18-21 Months: FINALLY, Some Progress!
At 18 months, I found a new therapy program (almost by accident) that was extremely close to our home and MUCH less expensive than the previous therapy program. I was hesitantly optimistic, but figured I didn’t have much of a choice, so we signed up and headed to our first therapy session (here’s the link to their website).
It was 100% different than anything we had tried with Nora, and I felt really good leaving that first day. We immediately started a “brushing” regimen with a special skin brush and listening to special music on headphones.
We noticed a difference right away — and over the next 2-3 months, Nora became MUCH more willing to eat basic foods like cheese, bananas, pasta, fish crackers, etc.
Also, for the FIRST TIME EVER, we found a sippy cup she would actually drink from (yes, she refused all bottles and sippy cups for a full 17 months!)

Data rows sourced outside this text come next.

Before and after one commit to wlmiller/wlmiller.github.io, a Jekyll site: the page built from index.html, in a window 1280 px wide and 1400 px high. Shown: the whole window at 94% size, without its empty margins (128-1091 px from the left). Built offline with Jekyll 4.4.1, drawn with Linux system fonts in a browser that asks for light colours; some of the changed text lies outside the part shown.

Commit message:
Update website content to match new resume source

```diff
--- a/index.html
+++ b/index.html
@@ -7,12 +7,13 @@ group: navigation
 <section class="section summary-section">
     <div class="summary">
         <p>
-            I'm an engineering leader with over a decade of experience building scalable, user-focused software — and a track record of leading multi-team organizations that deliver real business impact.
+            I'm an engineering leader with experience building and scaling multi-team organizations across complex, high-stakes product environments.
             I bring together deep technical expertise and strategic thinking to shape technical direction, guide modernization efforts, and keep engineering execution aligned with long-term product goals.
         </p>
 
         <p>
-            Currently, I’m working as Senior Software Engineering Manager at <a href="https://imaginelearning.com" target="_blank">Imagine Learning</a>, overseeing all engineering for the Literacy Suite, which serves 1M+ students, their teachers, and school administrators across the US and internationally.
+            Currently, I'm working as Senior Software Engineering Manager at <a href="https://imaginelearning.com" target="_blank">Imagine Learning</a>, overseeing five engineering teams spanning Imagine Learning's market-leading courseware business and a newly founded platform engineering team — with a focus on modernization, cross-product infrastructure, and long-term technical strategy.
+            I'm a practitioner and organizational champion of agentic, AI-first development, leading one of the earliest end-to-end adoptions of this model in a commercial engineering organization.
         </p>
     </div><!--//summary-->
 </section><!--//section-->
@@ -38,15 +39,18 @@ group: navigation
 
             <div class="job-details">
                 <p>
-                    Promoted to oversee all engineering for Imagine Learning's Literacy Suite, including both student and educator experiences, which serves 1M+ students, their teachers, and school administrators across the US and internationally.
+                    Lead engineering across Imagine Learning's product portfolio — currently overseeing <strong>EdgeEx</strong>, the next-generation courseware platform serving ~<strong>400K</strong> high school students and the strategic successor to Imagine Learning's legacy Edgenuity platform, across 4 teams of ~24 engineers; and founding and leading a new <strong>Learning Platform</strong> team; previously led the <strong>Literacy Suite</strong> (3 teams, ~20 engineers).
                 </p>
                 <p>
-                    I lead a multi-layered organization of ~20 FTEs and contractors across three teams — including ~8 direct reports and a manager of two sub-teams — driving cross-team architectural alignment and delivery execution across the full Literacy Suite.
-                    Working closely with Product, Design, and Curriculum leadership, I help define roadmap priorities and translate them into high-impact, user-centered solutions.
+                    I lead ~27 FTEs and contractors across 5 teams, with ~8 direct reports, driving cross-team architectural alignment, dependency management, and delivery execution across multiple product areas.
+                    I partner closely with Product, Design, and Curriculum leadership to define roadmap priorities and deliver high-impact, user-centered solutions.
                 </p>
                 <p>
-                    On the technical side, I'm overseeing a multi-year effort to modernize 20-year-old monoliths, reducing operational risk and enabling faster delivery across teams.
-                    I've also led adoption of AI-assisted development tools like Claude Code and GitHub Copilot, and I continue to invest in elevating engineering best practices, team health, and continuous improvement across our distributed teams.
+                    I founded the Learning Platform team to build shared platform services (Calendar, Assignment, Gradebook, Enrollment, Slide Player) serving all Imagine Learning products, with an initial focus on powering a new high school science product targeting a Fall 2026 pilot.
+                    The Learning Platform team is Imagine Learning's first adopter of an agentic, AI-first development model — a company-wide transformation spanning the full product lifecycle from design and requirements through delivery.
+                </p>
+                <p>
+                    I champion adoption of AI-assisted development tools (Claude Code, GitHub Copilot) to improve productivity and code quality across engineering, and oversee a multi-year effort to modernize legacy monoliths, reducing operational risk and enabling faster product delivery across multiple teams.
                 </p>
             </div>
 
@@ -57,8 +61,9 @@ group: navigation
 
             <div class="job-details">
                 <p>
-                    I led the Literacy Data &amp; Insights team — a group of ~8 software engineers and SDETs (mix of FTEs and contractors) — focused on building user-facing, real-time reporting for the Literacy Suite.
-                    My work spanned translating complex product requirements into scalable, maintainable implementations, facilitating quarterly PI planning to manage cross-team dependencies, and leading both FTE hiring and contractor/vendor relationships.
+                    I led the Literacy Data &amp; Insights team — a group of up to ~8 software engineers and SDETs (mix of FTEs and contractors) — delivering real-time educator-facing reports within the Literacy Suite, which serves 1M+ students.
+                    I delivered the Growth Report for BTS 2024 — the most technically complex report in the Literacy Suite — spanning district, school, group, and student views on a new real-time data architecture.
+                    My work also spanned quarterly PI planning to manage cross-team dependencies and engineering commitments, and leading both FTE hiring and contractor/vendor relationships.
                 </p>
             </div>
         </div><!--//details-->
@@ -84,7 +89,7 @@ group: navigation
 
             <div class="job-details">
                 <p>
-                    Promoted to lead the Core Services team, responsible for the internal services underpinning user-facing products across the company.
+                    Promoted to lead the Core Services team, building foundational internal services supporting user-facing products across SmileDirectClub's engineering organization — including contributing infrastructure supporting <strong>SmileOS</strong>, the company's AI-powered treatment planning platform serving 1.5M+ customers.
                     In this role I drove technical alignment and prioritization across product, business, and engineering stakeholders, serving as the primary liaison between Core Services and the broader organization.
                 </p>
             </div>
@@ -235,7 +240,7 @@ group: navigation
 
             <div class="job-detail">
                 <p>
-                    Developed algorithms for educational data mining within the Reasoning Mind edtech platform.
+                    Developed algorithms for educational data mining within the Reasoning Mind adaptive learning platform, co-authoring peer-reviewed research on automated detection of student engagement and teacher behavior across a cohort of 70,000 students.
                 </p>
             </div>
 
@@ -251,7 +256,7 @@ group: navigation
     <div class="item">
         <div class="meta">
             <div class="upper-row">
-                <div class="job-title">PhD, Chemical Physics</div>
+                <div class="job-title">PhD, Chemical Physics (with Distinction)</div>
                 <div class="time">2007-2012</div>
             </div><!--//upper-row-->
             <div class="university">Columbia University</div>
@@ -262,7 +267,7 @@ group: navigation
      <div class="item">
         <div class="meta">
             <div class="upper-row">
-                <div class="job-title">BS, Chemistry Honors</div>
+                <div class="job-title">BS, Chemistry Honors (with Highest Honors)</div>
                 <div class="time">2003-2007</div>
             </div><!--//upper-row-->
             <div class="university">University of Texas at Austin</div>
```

By 21 months, I was only nursing her once or twice a day and I literally felt like I had my life back.
Of course, when she was 20 months old, I realized I was pregnant again — and although that news was exciting, I couldn’t help but feel slightly depressed knowing that I was starting all over again.
22-27 Months: She’s Almost All Caught Up
Nora was 100% finished nursing by 22 months.
Although the variety of foods she ate wasn’t fabulous, she was still growing well, and more importantly, she wasn’t growing from ME!
We aren’t going to therapy anymore, but we continue to see HUGE HUGE progress in Nora’s eating. She’s trying new foods all the time, eating more and more with every meal, and finally willing to feed herself (it was crazy how long she refused to feed herself and only wanted us to spoon-feed her!)
If you didn’t know Nora’s food journey, you most likely wouldn’t think anything was wrong with her eating habits — she even eats lots of veggies!
Obviously, we aren’t totally “out of the woods” and there are still many things we need to work on — like the fact that she still will not drink anything but water — but I’m thrilled to finally be at a point where I can share this update with you.
As I mentioned above, it was a REALLY long process and so much more difficult when we were “in the thick of it” and not knowing exactly if or when we’d see any progress.
In general, I don’t think it would be awful to nurse for 18-20 months IF my child was also eating normal infant and toddler foods along with breast milk to form a more balanced diet. In our situation, Nora was 100% dependent on me which made my life a lot more difficult, and was probably part of her extreme separation anxiety (which, by the way, is also getting better!)
My “plan” for feeding baby #2 is to start out nursing, but to introduce bottles of breast milk and possibly some formula very early on — just because I don’t think I can handle being so tied down for so long again. I’m also planning to be more aggressive with trying different bottles until we find one he likes (if that’s what it takes).
Since I’m the type of person who just can’t nurse in public, being stuck at home all day every day for 21 months was even more than my home-body self could take after a while, and I really don’t want to do that again 🙂
I realize that how we feed our children is a very personal choice that can also be somewhat controversial — so please know that my goal in writing this post is not to say “you should do it my way”. It’s more to celebrate that Nora is finally eating — especially since so many of you have inquired about her progress.
Thanks so much for following along on our journey and offering your help and support along the way. I’ve gleaned many words of wisdom and tips from your emails and comments — some of which have aided in Nora’s eating success!